What is the FEI, who leads it and what do they do? The Fédération Equestre Internationale (International Equestrian Federation, but it's in French because that's the traditional language of the Olympic Games), is the worldwide authority for all international events in dressage, para-equestrian dressage, jumping, eventing, driving, para-equestrian driving, endurance, vaulting and reining. Headquartered in Lausanne, Switzerland, the FEI works with the national federations of each member country to regulate and govern equestrian disciplines. FEI's current president is Princess Haya Bint Al Hussein, who is sometimes seen at the Keeneland sales with her husband, Sheikh Mohammed bin Rashid Al Maktoum.
Where have previous Games been held, and where will they be in the future? The first World Games were in 1990 in Stockholm, Sweden.
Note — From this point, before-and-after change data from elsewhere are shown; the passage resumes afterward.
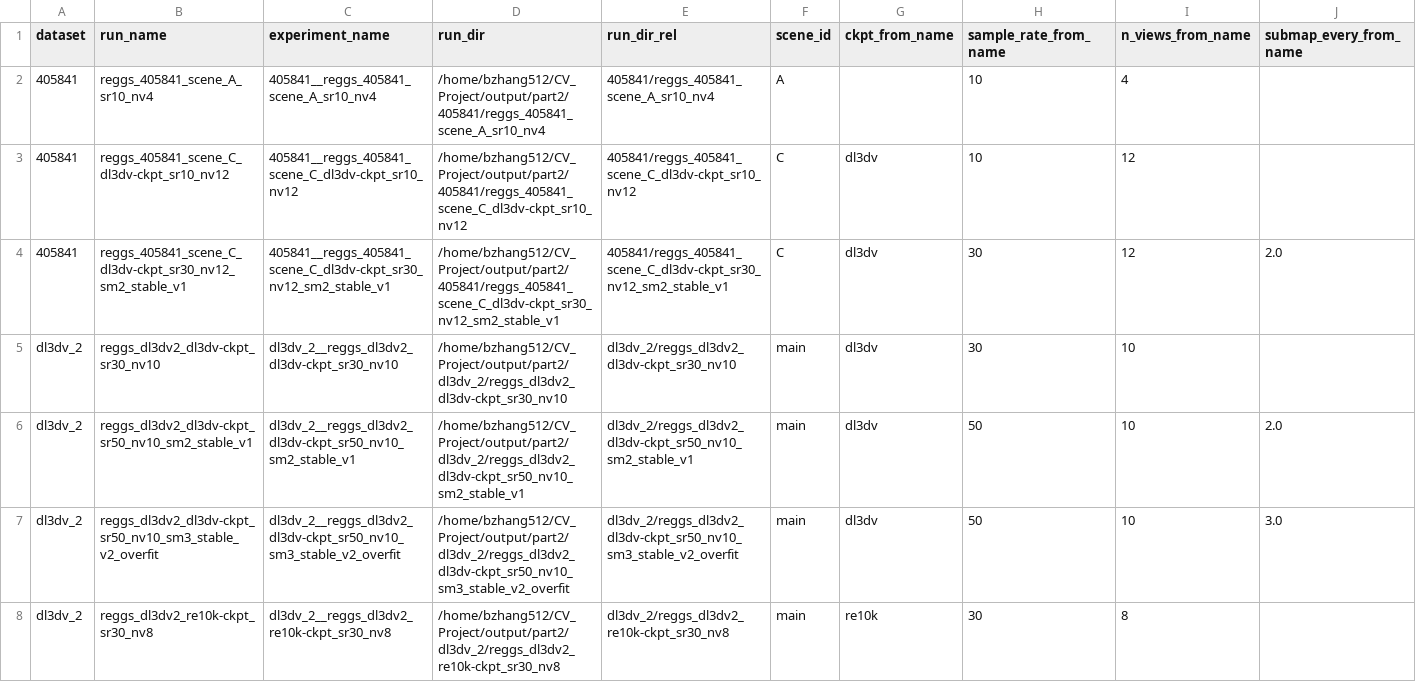
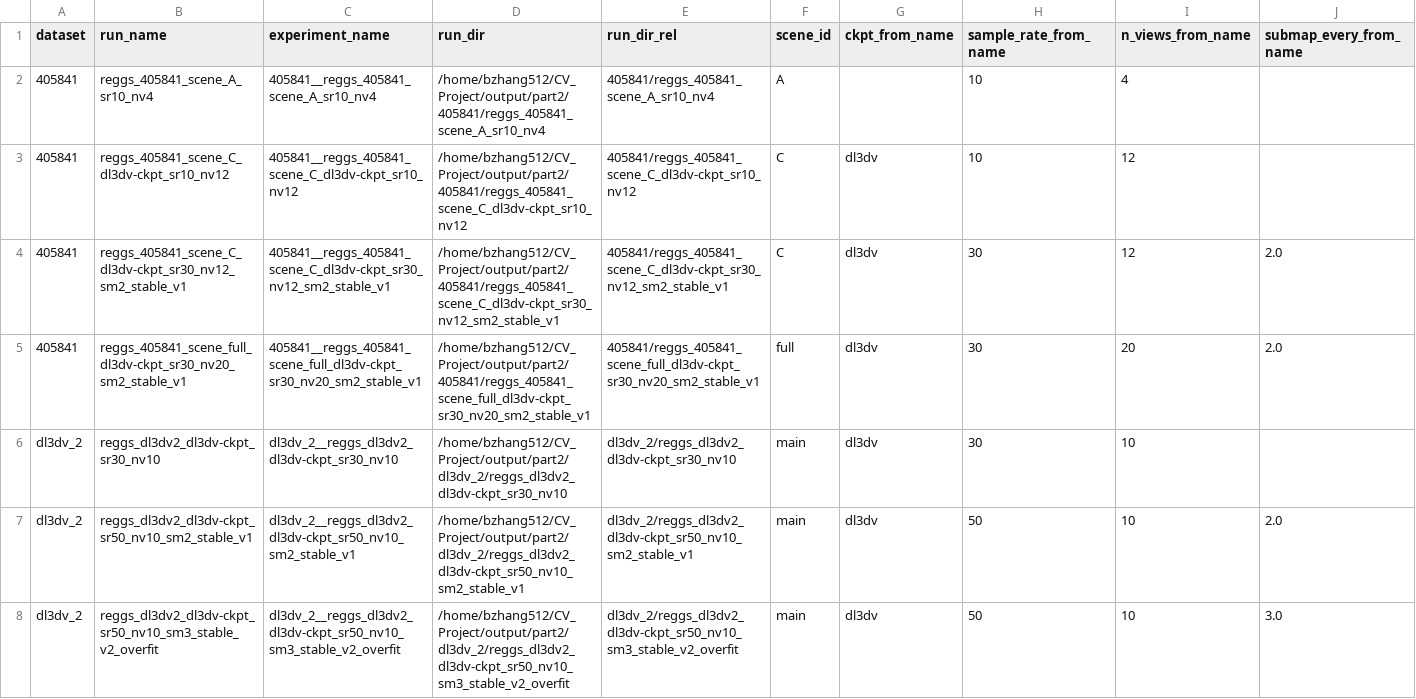
Before and after one commit to LiYian2/cv_pj4, a CSV file: results/part2/qc/part2_run_inventory.csv, drawn as a sheet; only a part is shown; the shorter side is filled out with more unchanged rows; rows hold the shown columns only; the diff names each change by its address in the sheet, - before the commit and + after, or states it on an @@ line.

Commit message:
update before part3

```diff
--- a/results/part2/qc/part2_run_inventory.csv
+++ b/results/part2/qc/part2_run_inventory.csv
+row 5: 405841 | reggs_405841_scene_full_dl3dv-ckpt_sr30_nv20_sm2_stable_v1 | 405841__reggs_405841_scene_full_dl3dv-ckpt_sr30_nv20_sm2_stable_v1 | /home/bzhang512/CV_Project/output/part2/405841/reggs_405841_scene_full_dl3dv-ckpt_sr30_nv20_sm2_stable_v1 | 405841/reggs_405841_scene_full_dl3dv-ckpt_sr30_nv20_sm2_stable_v1 | full | dl3dv | 30 | 20 | 2.0
```
Also changed, not shown: results/part2/final/part2_run_summary_all_test_variants.csv, results/part2/qc/part2_skipped_runs.csv, 18 other files.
Following that, the Games were held every four years in the following locations:
1994: The Hague, Netherlands
1998: Rome, Italy
2002: Jerez de la Frontera, Spain
2006: Aachen, Germany
2010: Lexington (the first time in the United States)
In 2014, the Games will be in Normandy, France.
How much public money will be spent on the Games? About $107 million will have been spent directly on projects associated with the Games, such as new facilities at the Kentucky Horse Park and road projects. Another $151 million has been spent on projects that may have already been planned, but were put on a faster timetable because of the Games.
How many countries will be represented? 58 countries have nominated riders and teams to compete.
What do you get for winning at the Games? The winners of both team and individual competitions get medals, a crystal trophy and part of $1.6 million in prize money.
How many horses are involved in WEG? There were 1,300 horses initially nominated to compete at the Games. That number will go down as countries finalize their teams.
What kinds of horses are involved in the Games? There are no rules as to what breeds of horses can compete, although some are more popular than others. For example, most reining horses are quarter horses, and many show jumpers are called warmbloods — mostly European breeds that originally combined "hotbloods" such as Thoroughbreds or Arabians with larger "coolbloods," such as draft horses. However, there will be a wide range of breeds at the Games, including Thoroughbreds.
Linda B. Blackford, email@example.com